Table 1. Pros and cons of length- and area-based licensing

 

Waterway area

Wide-beam (12’)

Narrowboat (6’10”)

Broads

 

860.95

488.30

CRT

 

991.30

991.30

EA

Thames

Gt. Ouse/Nene/

Stour etc.

1242.85

 

878.71

704.90

 

878.71

Scottish Canals*

 

198.12

198.12

 

Table 2. Licence fees for different waterway areas for 60-foot boats.

*The same fee for all powered boats, regardless of size or shape.

It is very interesting to note that the complexity of the current licensing process does not appear as a problem in any boaters’ views. This would appear therefore to be a function of the internal CRT procedures.

The views on changes to licence bands and navigable area support this. There are currently 18 different price points for a 12-month private pleasure licence. Some suggested increasing the width of the bands and decreasing their number. Those who disagreed argued that wider bands would penalise people on the thresholds, or make boats just over a threshold essentially worthless. Online renewal processes mitigate any apparent complexity with the current banding, and current increments are straightforward; most boaters would lose if this idea were implemented. Another view was that charging bands no longer make sense, as electronic systems can account for the true length (and width) of a boat, so a system could be based on cost per square metre.

The idea that patterns of use could play a role in determining the licence cost was widely discussed. There were two views: some felt that those who use the waterways infrequently (e.g. for a holiday or occasional weekend) pay disproportionately. However, these boaters should still be liable for the full licence fee, as they are paying for access to a network that needs year-round maintenance. A separate or increased licence fee for continuous cruisers received very little support and was rejected as it risked creating a ‘them and us’ culture. People who already evade payment or do not abide by their licence terms and conditions would find ways around such a system (e.g. by registering ‘ghost’ moorings).’

In conclusion, if CRT has taken on board the thoughts of the boating organisations and of the boaters who attended the workshops, the forthcoming questionnaire being sent to all boaters should be simple and clear (we live in hope!). We suggest four simple questions:

  1. Do you think the existing licensing arrangements need changing?
  2. Do you support a change to charging by boat area rather than length?
  3. Do you support the retention of the current range of discounts?
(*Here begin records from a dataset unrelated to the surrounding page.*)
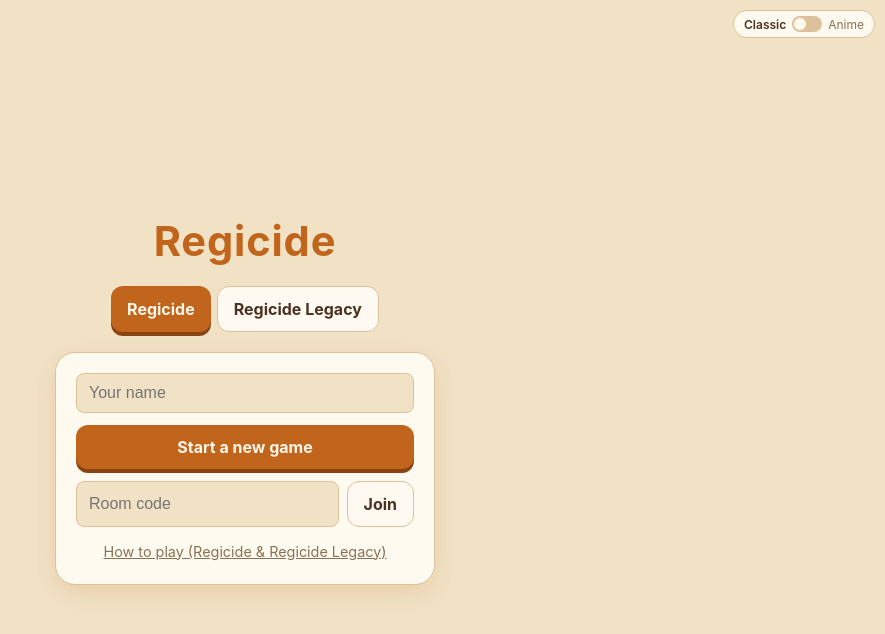
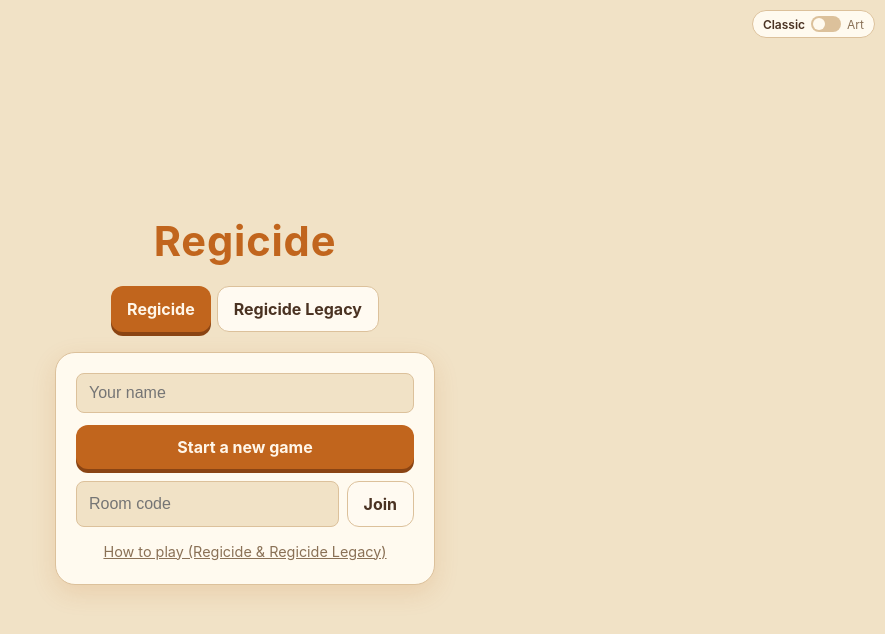
Before and after one commit to jjlinucb/regicide, a React (Vite) app in the folder packages/client/: page / in a window 1280 px wide. Shown: the top 634 px of the page, without its empty margins (395-1280 px from the left). Built offline with nearby package versions, Linux system fonts and the light colour scheme; no server answers.

Commit message:
Rename anime art toggle label to 'Art'

```diff
--- a/packages/client/src/components/ArtStyleToggle.tsx
+++ b/packages/client/src/components/ArtStyleToggle.tsx
@@ -9,7 +9,7 @@ export function ArtStyleToggle() {
       <span className="art-style-switch" data-on={style === 'anime'}>
         <span className="knob" />
       </span>
-      <span className={style === 'anime' ? 'active' : ''}>Anime</span>
+      <span className={style === 'anime' ? 'active' : ''}>Art</span>
     </button>
   );
 }
```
If not which would you keep from the attached list.
  4. Would you support a reduction in the current 18 price points in a 12-month private leisure licence? If yes, how many price points would you suggest?
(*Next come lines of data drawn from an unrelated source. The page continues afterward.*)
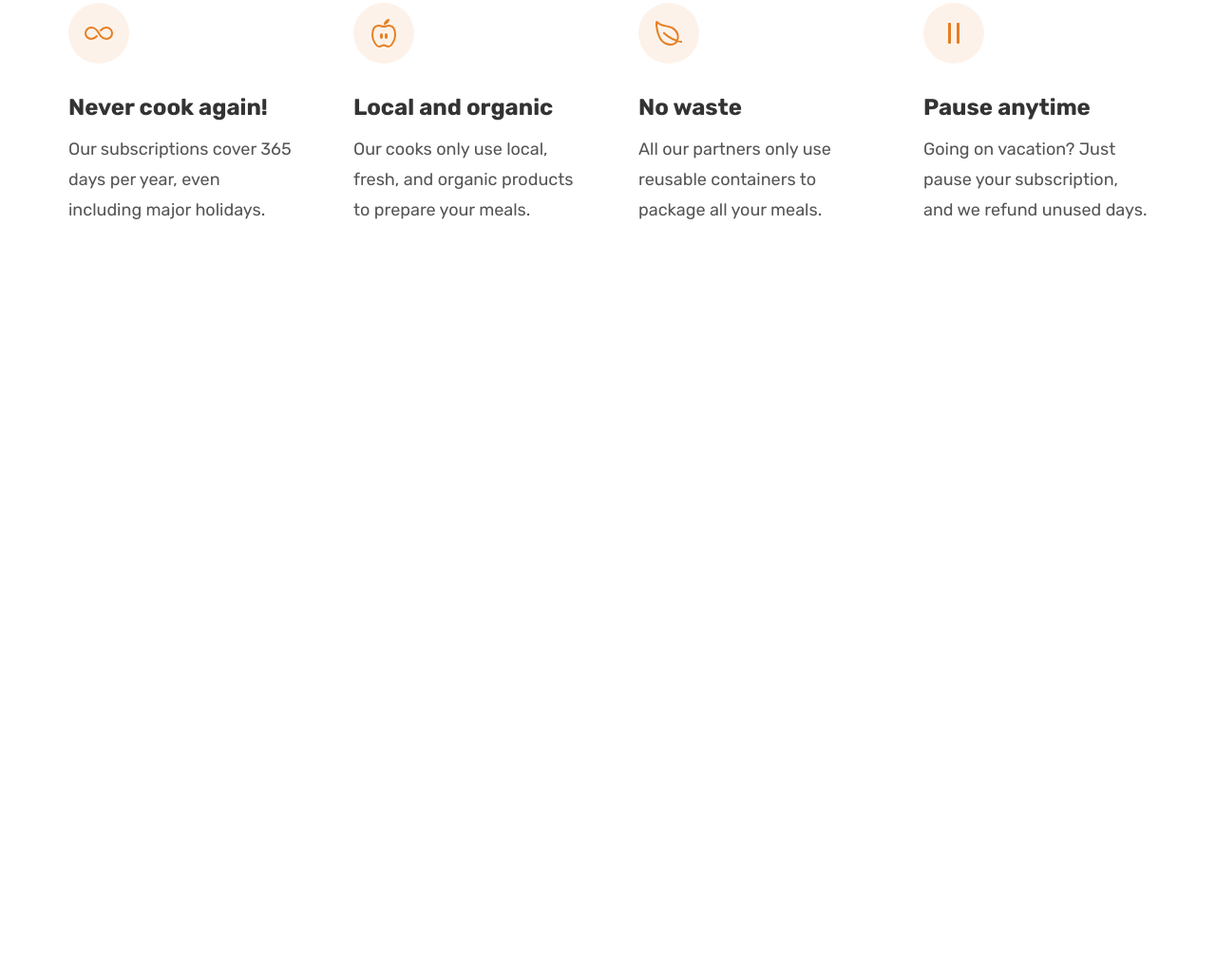
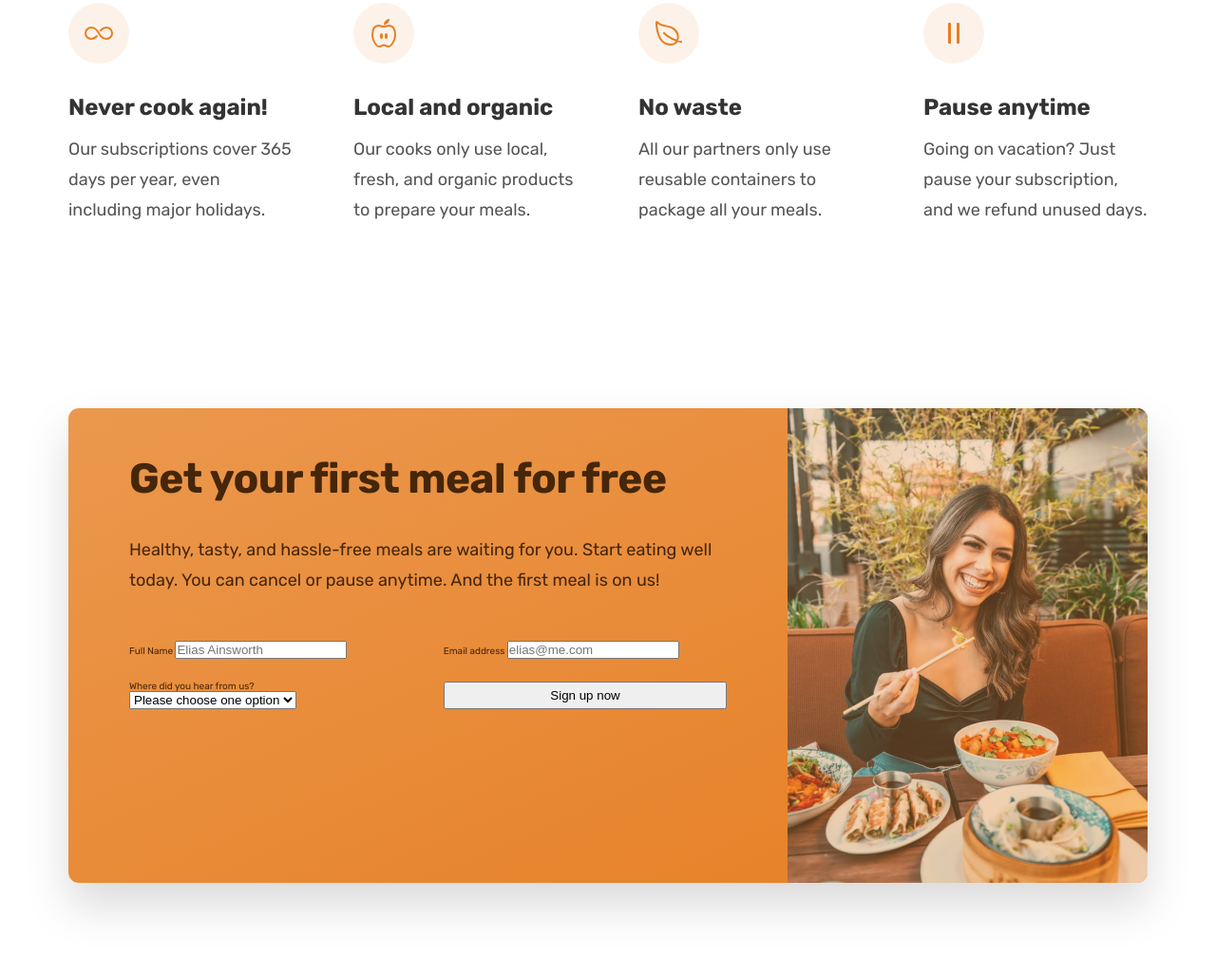
Before and after one commit to rogueassassin11/omnifood-v2, a plain HTML site: page index.html in a window 1280 px wide. Shown: the part 5622-6648 px from the top of the page at 95% size. Before the commit the page ends 5956 px from the top, so only its background shows below. Drawn offline with nearby package versions, Linux system fonts and the light colour scheme.

Commit message:
Started CTA section

```diff
--- a/css/general.css
+++ b/css/general.css
@@ -25,7 +25,7 @@
 
       Primary: #e67e22
       Secondary: #cf711f
-      Tints: #fdf2e9, #fae5d3
+      Tints: #fdf2e9, #fae5d3, #eb984e
       Shades:
       Accents:
       Grey: #777, #555, #333, #6f6f6f (lightest grey on #fdf2e9)
@@ -35,7 +35,7 @@
       - UIFaces
 
 --- 05 SHADOWS
-
+     0 2.4rem 4.8rem rgba(0, 0, 0, 0.075)
 
 --- 06 BORDER-RADIUS
        Default: 9px
--- a/css/style.css
+++ b/css/style.css
@@ -459,3 +459,59 @@
   font-size: 1.8rem;
   line-height: 1.8;
 }
+
+/***********************/
+/* CTA SECTION
+/***********************/
+
+.section-cta {
+  padding: 9.6rem 0;
+}
+
+.cta {
+  display: grid;
+  grid-template-columns: 2fr 1fr;
+  /* background-color: #e67e22; */
+  box-shadow: 0 2.4rem 4.8rem rgba(0, 0, 0, 0.15);
+  border-radius: 11px;
+
+  background-image: linear-gradient(to right bottom, #eb984e, #e67e22);
+  overflow: hidden;
+
+  /*temp*/
+  height: 50rem;
+}
+
+.cta-text-box {
+  color: #45260a;
+  padding: 4.8rem 6.4rem 6.4rem 6.4rem;
+}
+
+.cta .heading-secondary {
+  color: #45260a;
+  margin-bottom: 3.2rem;
+}
+
+.cta-text {
+  font-size: 1.8rem;
+  line-height: 1.8;
+  margin-bottom: 4.8rem;
+}
+
+.cta-img-box {
+  background-image: linear-gradient(
+      to right bottom,
+      rgba(235, 151, 78, 0.35),
+      rgba(230, 125, 34, 0.35)
+    ),
+    url("../img/eating.jpg");
+  background-size: cover;
+  background-position: center;
+}
+
+.cta-form {
+  display: grid;
+  grid-template-columns: 1fr 1fr;
+  column-gap: 3.2rem;
+  row-gap: 2.4rem;
+}
--- a/index.html
+++ b/index.html
@@ -545,6 +545,60 @@
           </div>
         </div>
       </section>
+
+      <section class="section-cta">
+        <div class="container">
+          <div class="cta">
+            <div class="cta-text-box">
+              <h2 class="heading-secondary">Get your first meal for free</h2>
+              <p class="cta-text">
+                Healthy, tasty, and hassle-free meals are waiting for you. Start
+                eating well today. You can cancel or pause anytime. And the
+                first meal is on us!
+              </p>
+              <form action="#" class="cta-form">
+                <div>
+                  <label for="full-name">Full Name</label>
+                  <input
+                    id="full-name"
+                    type="text"
+                    placeholder="Elias Ainsworth"
+                    required
+                  />
+                </div>
+                <div>
+                  <label for="email">Email address</label>
+                  <input
+                    id="email"
+                    type="email"
+                    placeholder="elias@me.com"
+                    required
+                  />
+                </div>
+
+                <div>
+                  <label for="select-where">Where did you hear from us?</label>
+                  <select name="" id="select-where" required>
+                    <option value="">Please choose one option</option>
+                    <option value="friends">Friends and family</option>
+                    <option value="youtube">YouTube video</option>
+                    <option value="podcast">Podcast</option>
+                    <option value="ad">Facebook ad</option>
+                    <option value="others">Others</option>
+                  </select>
+                </div>
+
+                <button class="btn">Sign up now</button>
+              </form>
+            </div>
+            <div
+              class="cta-img-box"
+              role="img"
+              aria-label="Woman enjoying food"
+            ></div>
+          </div>
+        </div>
+      </section>
     </main>
 
     <!-- IONICON -->
```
It’s important that members respond to CRT’s email when it is received to ensure that your voice is heard.